- Kontos, N., Querques, J. & Freudenreich, O. Acad Psychiatry (2006) 30: 218. doi:10.1176/appi.ap.30.3.218
The psychopharmacologist designation currently pervades and heavily influences the practice, perception, and teaching of clinical psychiatry. The authors hope to make a case and provide the raw material for informed discussion of this role during psychiatric residency training.
A definition for the psychopharmacologist is sought. Historical trends in psychiatry which contributed most to its evolution are explored. Problems of the psychopharmacologist role are delineated. Extant solutions to psychiatry’s problematic adaptation to an increasingly biological clinical role are critiqued, and a more effective one is pursued.
The term psychopharmacologist seems linked to presumed scientific and medical approaches, a goal of symptom relief through medication, and often other providers who are considered patients’ “primary” treaters. The role derives largely from economic and remedicalization trends. Aspects of disengagement are determined to form the core problem of the psychopharmacologist.

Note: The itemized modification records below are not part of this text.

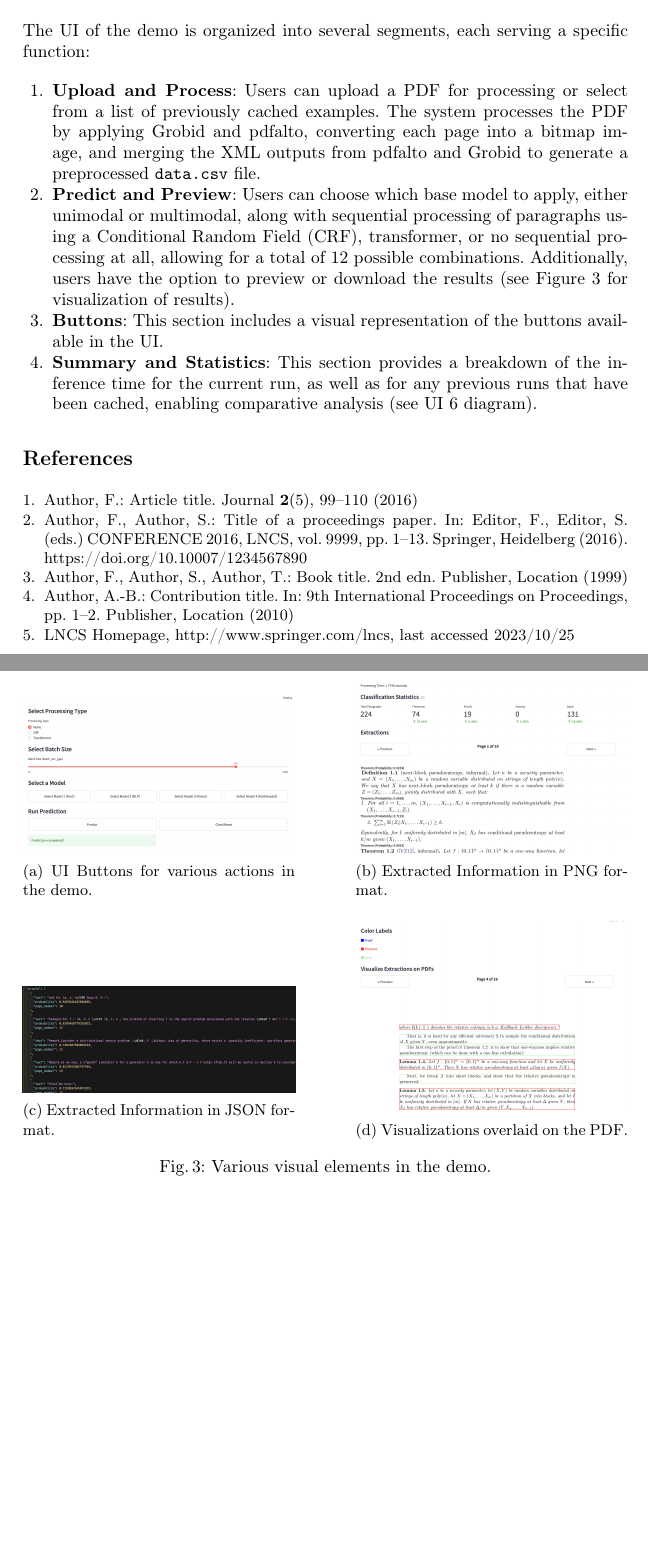
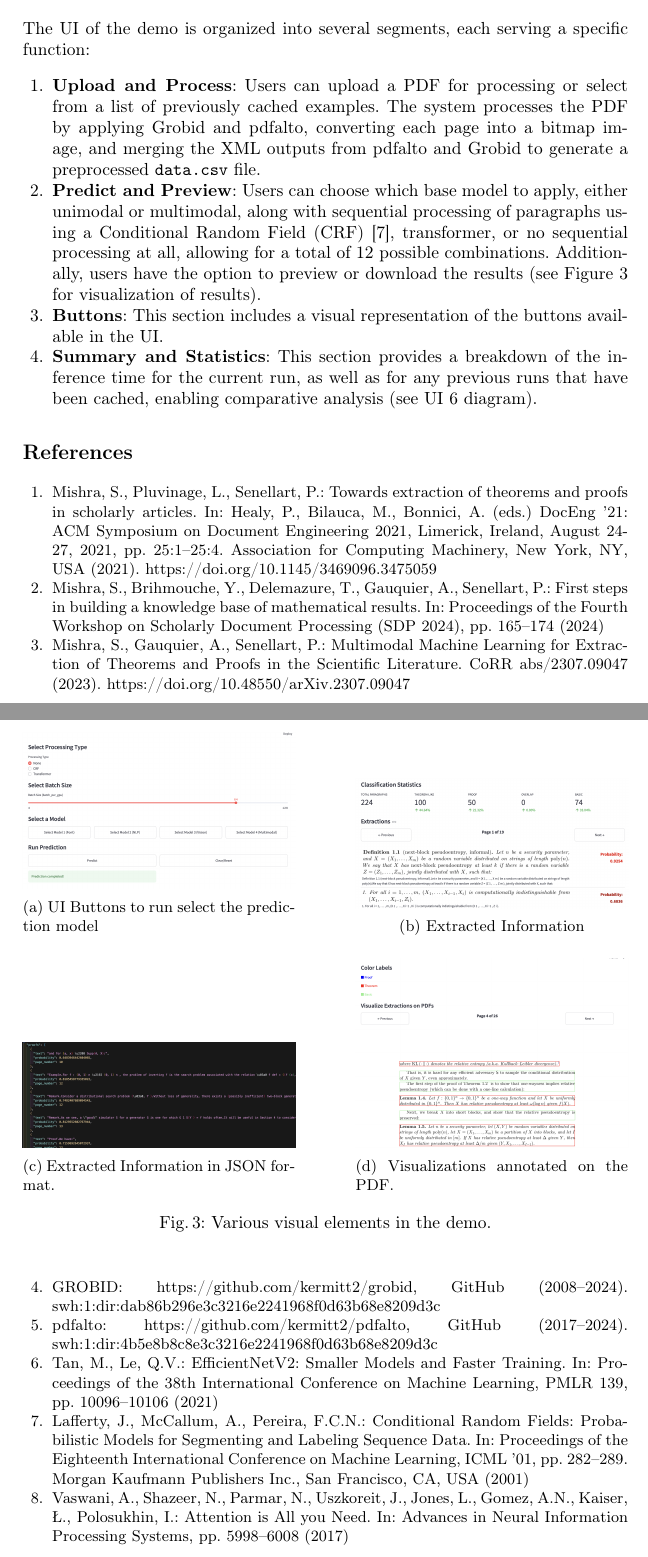
Before and after one commit to neil7/ECIR-demo, a LaTeX paper (samplepaper.tex): two parts of pages 4 and 5 of 5, joined at a grey line, cut so that both start at the same text, the shorter picture padded with empty space. Compiled offline with pdfLaTeX.

Commit message:
added references images etc

```diff
--- a/samplepaper.tex
+++ b/samplepaper.tex
@@ -173,7 +173,7 @@ The UI of the demo is organized into several segments, each serving a specific f
     and merging the XML outputs from pdfalto and Grobid to generate a preprocessed \texttt{data.csv} file.
 
     \item \textbf{Predict and Preview}: Users can choose which base model to apply, either unimodal or multimodal, along with
-    sequential processing of paragraphs using a Conditional Random Field (CRF), transformer, or no sequential processing at all,
+    sequential processing of paragraphs using a Conditional Random Field (CRF) \cite{crf}, transformer, or no sequential processing at all,
     allowing for a total of 12 possible combinations. Additionally, users have the option to preview or download the results
     (see Figure~3 for visualization of results).
 
@@ -184,14 +184,14 @@ The UI of the demo is organized into several segments, each serving a specific f
         \begin{subfigure}{0.45\textwidth}
             \centering
             \includegraphics[width=\textwidth]{images/buttons.png}
-            \caption{UI Buttons for various actions in the demo.}
+            \caption{UI Buttons to run select the prediction model}
             \label{fig:buttons}
         \end{subfigure}
         \hfill
         \begin{subfigure}{0.45\textwidth}
             \centering
             \includegraphics[width=\textwidth]{images/extractions.png}
-            \caption{Extracted Information in PNG format.}
+            \caption{Extracted Information}
             \label{fig:extractions}
         \end{subfigure}
         \vskip\baselineskip
@@ -205,7 +205,7 @@ The UI of the demo is organized into several segments, each serving a specific f
         \begin{subfigure}{0.45\textwidth}
             \centering
             \includegraphics[width=\textwidth]{images/vis_on_pdf.png}
-            \caption{Visualizations overlaid on the PDF.}
+            \caption{Visualizations annotated on the PDF.}
             \label{fig:vis_on_pdf}
         \end{subfigure}
         \caption{Various visual elements in the demo.}
@@ -217,24 +217,29 @@ The UI of the demo is organized into several segments, each serving a specific f
 \end{enumerate}
 
 %
-\begin{thebibliography}{8}
-\bibitem{ref_article1}
-Author, F.: Article title. Journal \textbf{2}(5), 99--110 (2016)
+\begin{thebibliography}{10}
+\bibitem{doceng_paper}
+Mishra, S., Pluvinage, L., Senellart, P.: Towards extraction of theorems and proofs in scholarly articles. In: Healy, P., Bilauca, M., Bonnici, A. (eds.) DocEng '21: ACM Symposium on Document Engineering 2021, Limerick, Ireland, August 24-27, 2021, pp. 25:1--25:4. Association for Computing Machinery, New York, NY, USA (2021). \doi{10.1145/3469096.3475059}
 
-\bibitem{ref_lncs1}
-Author, F., Author, S.: Title of a proceedings paper. In: Editor,
-F., Editor, S. (eds.) CONFERENCE 2016, LNCS, vol. 9999, pp. 1--13.
-Springer, Heidelberg (2016). \doi{10.10007/1234567890}
+\bibitem{mishra2024first}
+Mishra, S., Brihmouche, Y., Delemazure, T., Gauquier, A., Senellart, P.: First steps in building a knowledge base of mathematical results. In: Proceedings of the Fourth Workshop on Scholarly Document Processing (SDP 2024), pp. 165--174 (2024)
 
-\bibitem{ref_book1}
-Author, F., Author, S., Author, T.: Book title. 2nd edn. Publisher,
-Location (1999)
+\bibitem{jcdl_paper}
+Mishra, S., Gauquier, A., Senellart, P.: Multimodal Machine Learning for Extraction of Theorems and Proofs in the Scientific Literature. CoRR abs/2307.09047 (2023). \doi{10.48550/arXiv.2307.09047}
 
-\bibitem{ref_proc1}
-Author, A.-B.: Contribution title. In: 9th International Proceedings
-on Proceedings, pp. 1--2. Publisher, Location (2010)
+\bibitem{GROBID}
+GROBID: \url{https://github.com/kermitt2/grobid}, GitHub (2008--2024). swh:1:dir:dab86b296e3c3216e2241968f0d63b68e8209d3c
 
-\bibitem{ref_url1}
-LNCS Homepage, \url{http://www.springer.com/lncs}, last accessed 2023/10/25
+\bibitem{pdfalto}
+pdfalto: \url{https://github.com/kermitt2/pdfalto}, GitHub (2017--2024). swh:1:dir:4b5e8b8c8e3c3216e2241968f0d63b68e8209d3c
+
+\bibitem{efficientnet}
+Tan, M., Le, Q.V.: EfficientNetV2: Smaller Models and Faster Training. In: Proceedings of the 38th International Conference on Machine Learning, PMLR 139, pp. 10096--10106 (2021)
+
+\bibitem{crf}
+Lafferty, J., McCallum, A., Pereira, F.C.N.: Conditional Random Fields: Probabilistic Models for Segmenting and Labeling Sequence Data. In: Proceedings of the Eighteenth International Conference on Machine Learning, ICML '01, pp. 282--289. Morgan Kaufmann Publishers Inc., San Francisco, CA, USA (2001)
+
+\bibitem{transformer}
+Vaswani, A., Shazeer, N., Parmar, N., Uszkoreit, J., Jones, L., Gomez, A.N., Kaiser, Ł., Polosukhin, I.: Attention is All you Need. In: Advances in Neural Information Processing Systems, pp. 5998--6008 (2017)
 \end{thebibliography}
 \end{document}
```
Also changed, not shown: images/extractions.png, samplepaper.pdf, samplepaper.tex (10 more changed lines).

The authors propose that psychiatry is defined by its practice of the medical model and call attention to three areas where the psychopharmacologist role and the medical model collide.
Engaging psychiatric residents in a new dialogue about their role as physician will challenge the previously unquestioned psychopharmacologist categorization, begin to address its problems and bring a vital element to trainees’ professional identity development.